Start of LISTED RECORDS

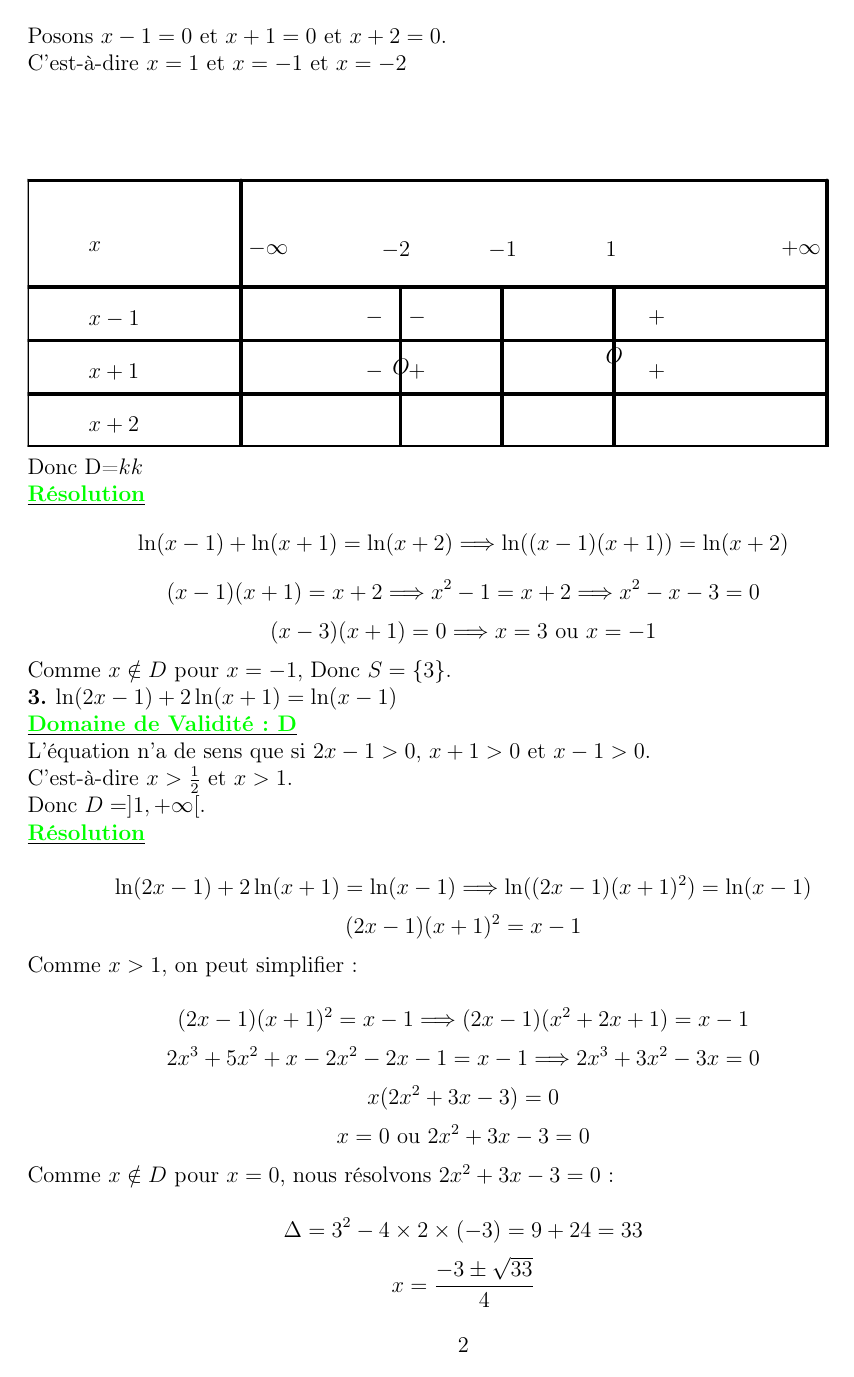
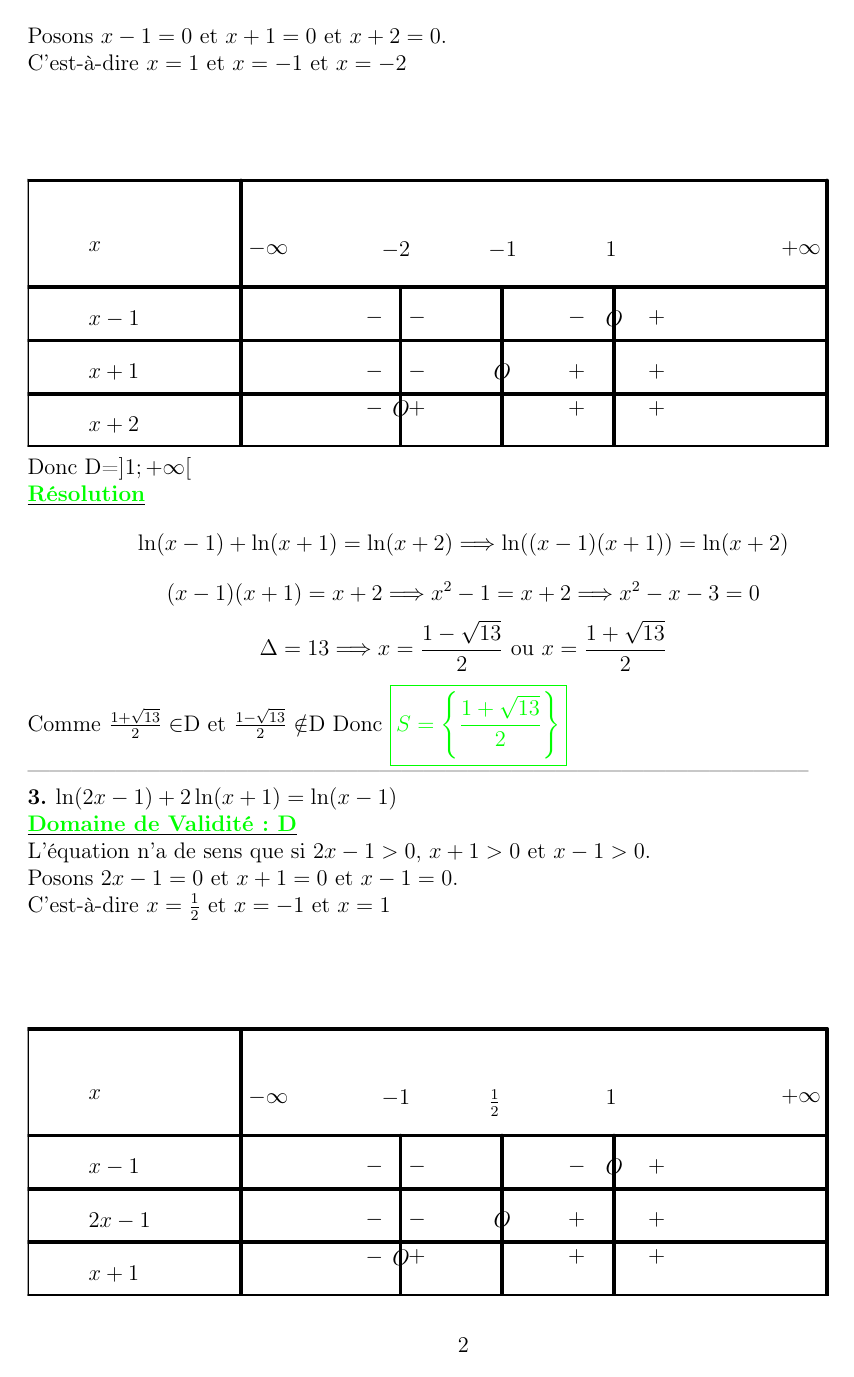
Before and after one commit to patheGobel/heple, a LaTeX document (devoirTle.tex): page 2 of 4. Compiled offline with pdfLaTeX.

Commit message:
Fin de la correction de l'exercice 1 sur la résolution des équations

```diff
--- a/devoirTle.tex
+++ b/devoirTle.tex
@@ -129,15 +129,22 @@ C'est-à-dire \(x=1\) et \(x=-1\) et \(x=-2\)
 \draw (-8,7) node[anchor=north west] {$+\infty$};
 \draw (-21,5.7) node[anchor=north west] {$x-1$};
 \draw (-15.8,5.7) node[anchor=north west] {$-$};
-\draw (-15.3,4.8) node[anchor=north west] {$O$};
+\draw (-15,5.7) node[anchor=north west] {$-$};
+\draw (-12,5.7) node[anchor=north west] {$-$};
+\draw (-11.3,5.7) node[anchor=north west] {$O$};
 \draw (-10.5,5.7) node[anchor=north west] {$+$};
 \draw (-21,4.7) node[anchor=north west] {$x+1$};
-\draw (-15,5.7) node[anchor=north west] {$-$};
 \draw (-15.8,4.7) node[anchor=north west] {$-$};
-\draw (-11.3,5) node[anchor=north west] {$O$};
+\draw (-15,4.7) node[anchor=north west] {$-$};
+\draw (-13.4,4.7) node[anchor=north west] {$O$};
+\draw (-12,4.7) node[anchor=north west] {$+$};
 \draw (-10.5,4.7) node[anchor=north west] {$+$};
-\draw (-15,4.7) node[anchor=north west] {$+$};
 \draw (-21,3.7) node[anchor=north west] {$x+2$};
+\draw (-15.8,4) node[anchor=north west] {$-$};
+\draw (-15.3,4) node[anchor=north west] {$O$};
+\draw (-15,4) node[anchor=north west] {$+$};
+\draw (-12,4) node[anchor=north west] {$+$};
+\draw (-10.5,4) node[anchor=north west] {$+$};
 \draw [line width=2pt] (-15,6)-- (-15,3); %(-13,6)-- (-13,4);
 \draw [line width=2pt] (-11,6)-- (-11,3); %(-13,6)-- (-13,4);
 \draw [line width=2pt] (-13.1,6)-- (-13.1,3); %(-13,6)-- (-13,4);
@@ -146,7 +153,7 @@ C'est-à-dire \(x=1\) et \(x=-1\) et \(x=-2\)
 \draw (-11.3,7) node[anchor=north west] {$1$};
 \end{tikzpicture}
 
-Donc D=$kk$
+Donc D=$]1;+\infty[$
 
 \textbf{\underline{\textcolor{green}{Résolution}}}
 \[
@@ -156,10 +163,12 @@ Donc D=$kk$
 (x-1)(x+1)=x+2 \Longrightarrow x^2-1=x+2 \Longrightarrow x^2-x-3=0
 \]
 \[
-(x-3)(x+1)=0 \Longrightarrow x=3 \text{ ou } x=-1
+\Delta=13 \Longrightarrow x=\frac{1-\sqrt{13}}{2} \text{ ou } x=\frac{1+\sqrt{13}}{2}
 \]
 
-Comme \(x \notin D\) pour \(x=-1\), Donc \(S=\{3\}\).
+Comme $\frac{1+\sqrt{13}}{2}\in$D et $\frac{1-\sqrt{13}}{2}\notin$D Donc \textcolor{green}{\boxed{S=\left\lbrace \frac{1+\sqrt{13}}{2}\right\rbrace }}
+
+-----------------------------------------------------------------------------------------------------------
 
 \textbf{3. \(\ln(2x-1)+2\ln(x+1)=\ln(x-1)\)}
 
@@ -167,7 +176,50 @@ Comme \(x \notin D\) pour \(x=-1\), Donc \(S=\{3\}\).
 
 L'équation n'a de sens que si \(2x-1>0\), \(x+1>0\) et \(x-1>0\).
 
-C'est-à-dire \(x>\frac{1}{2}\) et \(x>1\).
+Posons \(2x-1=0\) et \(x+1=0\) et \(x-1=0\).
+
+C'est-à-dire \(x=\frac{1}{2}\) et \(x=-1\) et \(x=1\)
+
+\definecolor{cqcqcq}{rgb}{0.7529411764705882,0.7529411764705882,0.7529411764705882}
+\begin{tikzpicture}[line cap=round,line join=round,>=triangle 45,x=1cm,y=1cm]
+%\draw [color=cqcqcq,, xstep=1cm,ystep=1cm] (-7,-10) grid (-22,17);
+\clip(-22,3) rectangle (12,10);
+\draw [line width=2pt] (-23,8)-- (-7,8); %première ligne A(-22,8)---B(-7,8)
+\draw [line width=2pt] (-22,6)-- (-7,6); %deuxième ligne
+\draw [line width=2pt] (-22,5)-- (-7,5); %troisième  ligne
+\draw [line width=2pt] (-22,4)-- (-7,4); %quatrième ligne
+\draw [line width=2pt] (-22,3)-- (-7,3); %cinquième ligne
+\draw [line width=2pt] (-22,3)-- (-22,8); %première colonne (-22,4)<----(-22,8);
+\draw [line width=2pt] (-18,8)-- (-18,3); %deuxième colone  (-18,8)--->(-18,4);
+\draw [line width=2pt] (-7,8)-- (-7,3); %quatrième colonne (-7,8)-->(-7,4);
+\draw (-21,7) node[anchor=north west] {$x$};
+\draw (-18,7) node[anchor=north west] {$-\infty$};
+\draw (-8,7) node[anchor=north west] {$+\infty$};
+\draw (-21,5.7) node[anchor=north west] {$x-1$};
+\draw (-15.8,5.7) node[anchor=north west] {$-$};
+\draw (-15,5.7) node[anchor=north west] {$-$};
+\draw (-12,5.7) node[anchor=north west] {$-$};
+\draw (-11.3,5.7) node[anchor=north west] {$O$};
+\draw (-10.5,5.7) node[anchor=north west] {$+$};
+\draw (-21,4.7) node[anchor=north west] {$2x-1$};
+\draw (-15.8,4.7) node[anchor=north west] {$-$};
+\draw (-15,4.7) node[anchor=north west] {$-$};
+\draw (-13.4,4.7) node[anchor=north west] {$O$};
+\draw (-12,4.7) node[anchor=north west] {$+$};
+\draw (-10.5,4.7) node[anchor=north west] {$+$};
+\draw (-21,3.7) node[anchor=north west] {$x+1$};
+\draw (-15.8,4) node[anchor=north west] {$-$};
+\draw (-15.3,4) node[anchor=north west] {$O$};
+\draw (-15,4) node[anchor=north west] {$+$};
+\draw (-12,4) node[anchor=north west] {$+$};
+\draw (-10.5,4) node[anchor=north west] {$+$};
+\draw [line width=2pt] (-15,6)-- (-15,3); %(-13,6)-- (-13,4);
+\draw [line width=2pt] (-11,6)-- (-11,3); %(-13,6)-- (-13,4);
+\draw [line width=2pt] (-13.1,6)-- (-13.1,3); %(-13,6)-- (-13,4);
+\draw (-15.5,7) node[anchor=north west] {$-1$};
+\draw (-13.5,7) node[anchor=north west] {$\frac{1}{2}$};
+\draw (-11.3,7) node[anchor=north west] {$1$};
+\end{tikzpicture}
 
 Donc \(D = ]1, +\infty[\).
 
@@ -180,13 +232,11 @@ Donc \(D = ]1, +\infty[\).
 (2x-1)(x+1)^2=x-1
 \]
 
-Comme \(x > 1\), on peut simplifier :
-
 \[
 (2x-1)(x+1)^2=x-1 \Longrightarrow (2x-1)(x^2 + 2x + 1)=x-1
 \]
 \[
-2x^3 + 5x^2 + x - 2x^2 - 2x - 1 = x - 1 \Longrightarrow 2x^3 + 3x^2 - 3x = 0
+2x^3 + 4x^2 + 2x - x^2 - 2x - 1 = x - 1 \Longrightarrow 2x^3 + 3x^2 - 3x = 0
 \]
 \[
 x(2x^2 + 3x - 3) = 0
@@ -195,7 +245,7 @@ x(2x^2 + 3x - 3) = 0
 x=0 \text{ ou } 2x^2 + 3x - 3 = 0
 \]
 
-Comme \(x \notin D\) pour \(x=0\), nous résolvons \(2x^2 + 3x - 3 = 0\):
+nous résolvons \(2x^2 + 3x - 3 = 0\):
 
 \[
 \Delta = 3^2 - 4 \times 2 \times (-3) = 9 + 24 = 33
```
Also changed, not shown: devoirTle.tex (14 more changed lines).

End of LISTED RECORDS

> _YOUR GOAL_
Find the lines above that include the string "nous" and copy them.

> _PROBLEM SOLUTION_
-Comme \(x \notin D\) pour \(x=0\), nous résolvons \(2x^2 + 3x - 3 = 0\):
+nous résolvons \(2x^2 + 3x - 3 = 0\):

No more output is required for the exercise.